I’ve been talking a lot about the importance of economics to the sustainability of space development and eventual settlement. Well, some would likely go so far as to accuse me of flogging that dead horse a little too much. I’m not sure that’s possible.
Brian Dunbar over on his Space for Commerce blog has it right with this Niven quote:
A. E. Van Vogt never worried about what a spacecraft cost. I don’t think Isaac Asimov did either.
Nobody ever did until, in the 1950s, Robert Heinlein published “The Man Who Sold the Moon”. And nobody did again for a long time. Imitating Heinlein used to be normal, but the science fiction writers of the day couldn’t imitate this. None of us had trained for it. The excitement of travel to other worlds is in our nerves and bones, but where is the excitement in economics?
Then we watched mankind set twelve human beings on the moon for a few days at a time, come home, and stop.
We saw our space station built in Houston, orbiting too low and too slow, at ten times the cost.
Thirtieth anniversary of the first man on the moon, celebrated by grumbling.

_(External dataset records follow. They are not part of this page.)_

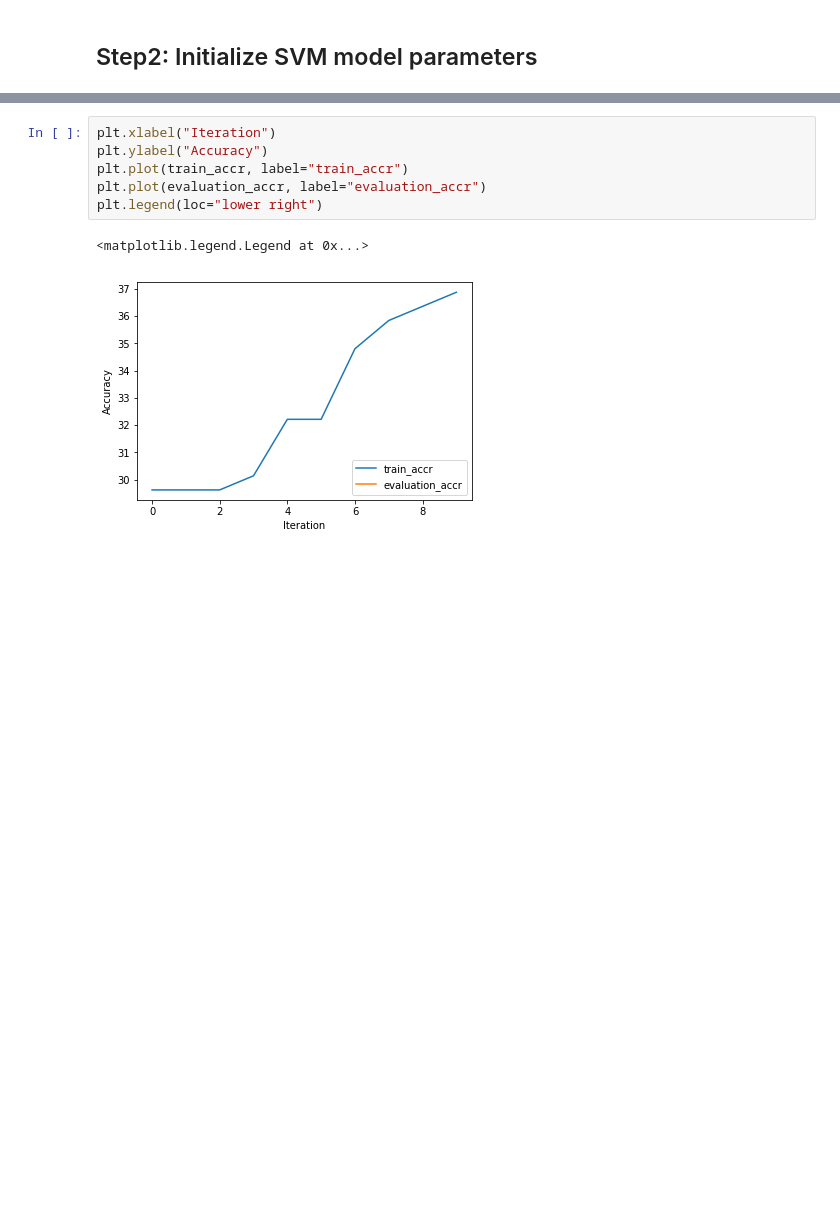
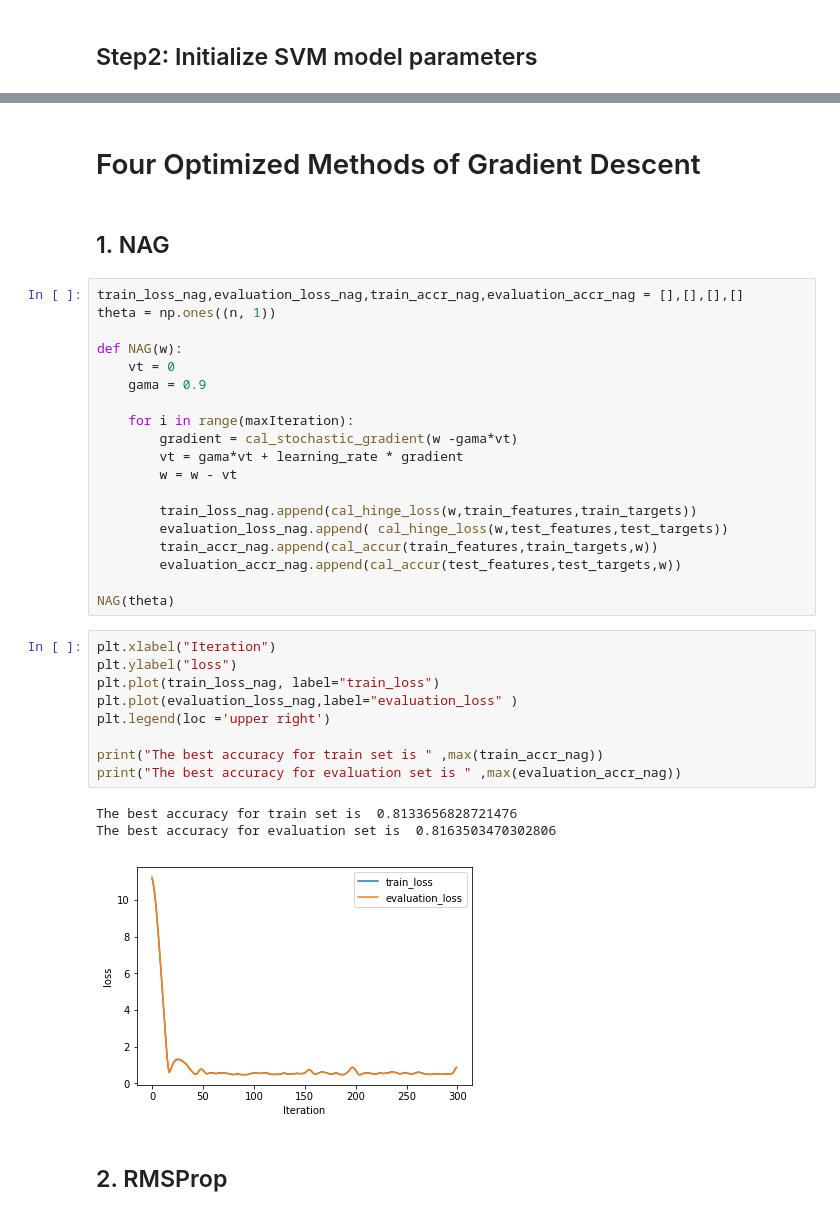
Before and after one commit to JinChengneng/ML2017-lab-02, a Jupyter notebook: ClassificationExperiment.ipynb, the cells around one changed output, grey strips where cells are left out. Cells and saved outputs as stored; diff of their text form; blank space fills up the shorter version.

```diff
--- a/ClassificationExperiment.ipynb
+++ b/ClassificationExperiment.ipynb
@@ -117,9 +88,38 @@ plt.legend(loc="upper right")
+# %% [markdown]
+# Four  Optimized Methods of Gradient Descent
+# %% [markdown]
+## 1. NAG
+# %%
+train_loss_nag,evaluation_loss_nag,train_accr_nag,evaluation_accr_nag = [],[],[],[]
+theta = np.ones((n, 1))
+
+def NAG(w):
+    vt = 0
+    gama = 0.9
+
+    for i in range(maxIteration):
+        gradient = cal_stochastic_gradient(w -gama*vt)
+        vt = gama*vt + learning_rate * gradient
+        w = w - vt
+
+        train_loss_nag.append(cal_hinge_loss(w,train_features,train_targets))
+        evaluation_loss_nag.append( cal_hinge_loss(w,test_features,test_targets))
+        train_accr_nag.append(cal_accur(train_features,train_targets,w))
+        evaluation_accr_nag.append(cal_accur(test_features,test_targets,w))
+
+NAG(theta)
 # %%
 plt.xlabel("Iteration")
-plt.ylabel("Accuracy")
-plt.plot(train_accr, label="train_accr")
-plt.plot(evaluation_accr, label="evaluation_accr")
-plt.legend(loc="lower right")
+plt.ylabel("loss")
+plt.plot(train_loss_nag, label="train_loss")
+plt.plot(evaluation_loss_nag,label="evaluation_loss" )
+plt.legend(loc ='upper right')
+
+print("The best accuracy for train set is " ,max(train_accr_nag))
+print("The best accuracy for evaluation set is " ,max(evaluation_accr_nag))
 # %% [output]
-<matplotlib.legend.Legend at 0x...>
+The best accuracy for train set is  0.8133656828721476
+The best accuracy for evaluation set is  0.8163503470302806
-[figure, old version]
+[figure, new version]
+# %% [markdown]
+ ## 2. RMSProp
```
Also changed, not shown: parts of 19 cells of this notebook.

My tee shirt bears an obsolete picture of Freedom space station and the legend, “Nine years, nine billion dollars, and all we got was this lousy shirt,” and it’s years old and wearing out.
Now is economics interesting?
We’re never going to see large amounts of interesting things happening in space without commerce playing the leading role. Commerce will only happen when things make economic sense. Without tens or hundreds of commercial dollars being exchanged for every dollar that government spends in space, we’re not going to see settlements on the Moon, Mars, or anywhere else for that matter. Making the business case connect over and over again for space ventures is the most important thing we need to start doing if we want to space settled and developed in our lifetimes.